Carter’s statistical analysis demonstrated that there is an important relationship between belonging and gender. When further analysis of the relationship was investigated, the relationship revealed that those who identify as male perceive belonging with meaning and a higher willingness to contribute to organizational goals.
Companies need to create new metrics to attract and retain the next generation of women and make women feel like they belong in the industry. Organizations need to create the sense of belonging from the beginning and throughout the employee experience.
The mining industry’s greatest challenge
Mining companies are now facing one of the greatest challenges, the global energy transition, but its productivity is declining and its positive contribution to a sustainable future is questioned.

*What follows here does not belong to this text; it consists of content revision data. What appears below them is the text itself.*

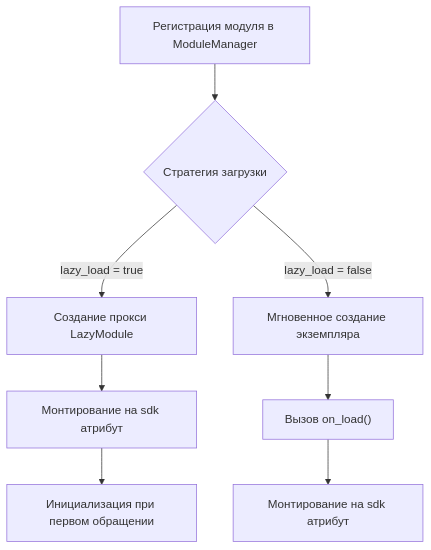
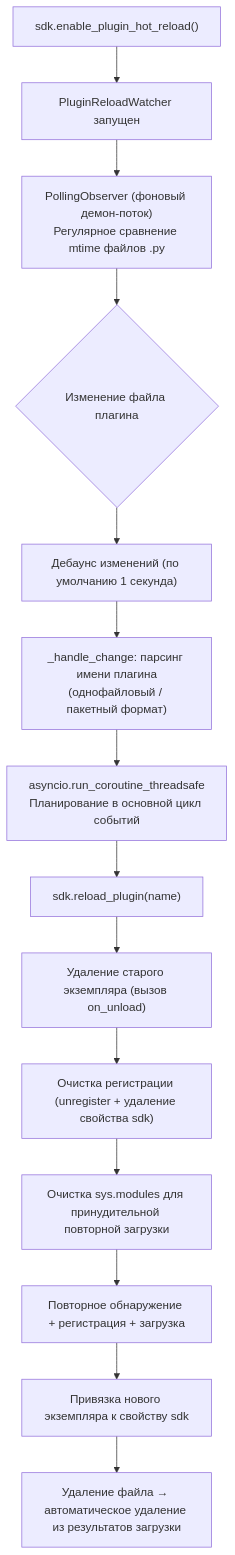
The seventh of 7 diagrams in docs/ru/architecture.md (ErisPulse/ErisPulse), drawn with Mermaid before and after one commit. The commit also changed other lines of this file and 251 other files, not shown here.

````diff
--- a/docs/ru/architecture.md
+++ b/docs/ru/architecture.md
@@ -179,10 +265,16 @@
 ```mermaid
 flowchart TD
-    A["Регистрация модуля в ModuleManager"] --> B{"Стратегия загрузки"}
-    B -->|"lazy_load = true"| C["Создание прокси LazyModule"]
-    C --> D["Монтирование на sdk атрибут"]
-    D --> E["Инициализация при первом обращении"]
-    B -->|"lazy_load = false"| F["Мгновенное создание экземпляра"]
-    F --> G["Вызов on_load()"]
-    G --> D2["Монтирование на sdk атрибут"]
+    A["sdk.enable_plugin_hot_reload()"] --> B["PluginReloadWatcher запущен"]
+    B --> C["PollingObserver (фоновый демон-поток)<br/>Регулярное сравнение mtime файлов .py"]
+    C --> D{"Изменение файла плагина"}
+    D --> E["Дебаунс изменений (по умолчанию 1 секунда)"]
+    E --> F["_handle_change: парсинг имени плагина<br/>(однофайловый / пакетный формат)"]
+    F --> G["asyncio.run_coroutine_threadsafe<br/>Планирование в основной цикл событий"]
+    G --> H["sdk.reload_plugin(name)"]
+    H --> I["Удаление старого экземпляра (вызов on_unload)"]
+    I --> J["Очистка регистрации (unregister + удаление свойства sdk)"]
+    J --> K["Очистка sys.modules для принудительной повторной загрузки"]
+    K --> L["Повторное обнаружение + регистрация + загрузка"]
+    L --> M["Привязка нового экземпляра к свойству sdk"]
+    M --> N["Удаление файла → автоматическое удаление из результатов загрузки"]
 ```
````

The industry will need the most talented people possible. Diversity of talent is not just a moral imperative and an opportunity, but it can provide a serious competitive advantage for companies in a limited labour pool.
Mining companies can unlock the latent talent of an emerging generation of female leaders, and nurturing their development across their career life cycles will seize the advantage in terms of productivity, innovation, and ESG leadership. Hopefully, the mining industry will not miss this opportunity of a generation.
Nicholas LePan is an independent mining writer who covers the mining industry.
In addition to advocating for more women in the industry, I would also highlight the the need for all people to join the industry which is currently being stymied by ill informed groups such as the “People and Planet” NGO that are actively campaigning for universities in the UK to stop any University career services in the Oil and Mining sectors. This NGO has been successful in 4 university already. (https://peopleandplanet.org/fossil-free-careers). This campaign is spreading through universities with the aim of trying to inhibit entry into the oil & gas and mining industries while actively trying to push out the voices of geoscientists. What can we do? Cheers, Jo